**Task requirements**
Every line from the one with "to Teidesat/teidesat-cubesat-tracker, a" to the one with "Also changed, not shown: 5 other files.", including those two, is to be copied exactly; all other lines of the entries below are left out.

[Modification records]
+-------+
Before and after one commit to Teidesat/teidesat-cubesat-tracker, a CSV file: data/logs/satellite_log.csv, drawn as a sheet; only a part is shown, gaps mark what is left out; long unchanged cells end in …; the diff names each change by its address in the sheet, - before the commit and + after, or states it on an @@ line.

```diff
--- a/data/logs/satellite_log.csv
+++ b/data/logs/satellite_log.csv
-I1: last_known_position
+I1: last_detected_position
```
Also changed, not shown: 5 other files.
+-------+
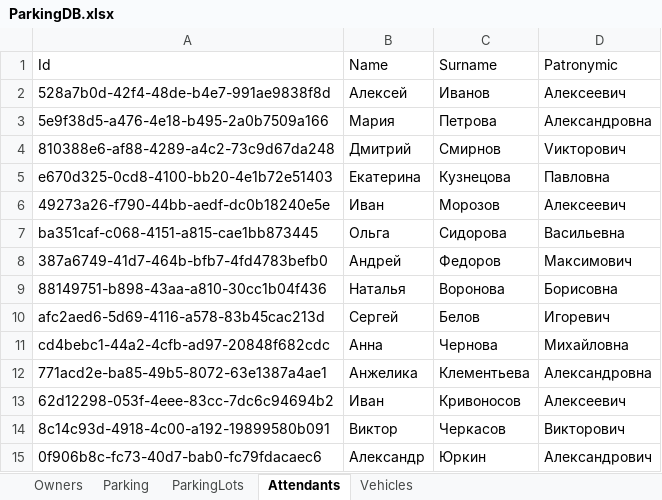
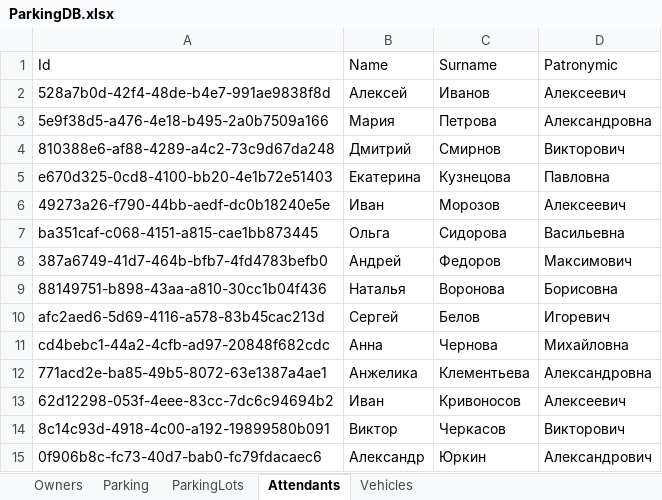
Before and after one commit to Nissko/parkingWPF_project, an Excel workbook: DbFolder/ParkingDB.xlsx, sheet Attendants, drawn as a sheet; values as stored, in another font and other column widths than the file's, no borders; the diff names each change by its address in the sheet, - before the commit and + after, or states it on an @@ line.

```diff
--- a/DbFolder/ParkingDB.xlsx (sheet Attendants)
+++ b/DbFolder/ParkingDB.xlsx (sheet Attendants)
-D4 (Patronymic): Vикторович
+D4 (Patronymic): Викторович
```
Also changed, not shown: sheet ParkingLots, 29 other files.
+-------+
**Task output**
Before and after one commit to Teidesat/teidesat-cubesat-tracker, a CSV file: data/logs/satellite_log.csv, drawn as a sheet; only a part is shown, gaps mark what is left out; long unchanged cells end in …; the diff names each change by its address in the sheet, - before the commit and + after, or states it on an @@ line.

```diff
--- a/data/logs/satellite_log.csv
+++ b/data/logs/satellite_log.csv
-I1: last_known_position
+I1: last_detected_position
```
Also changed, not shown: 5 other files.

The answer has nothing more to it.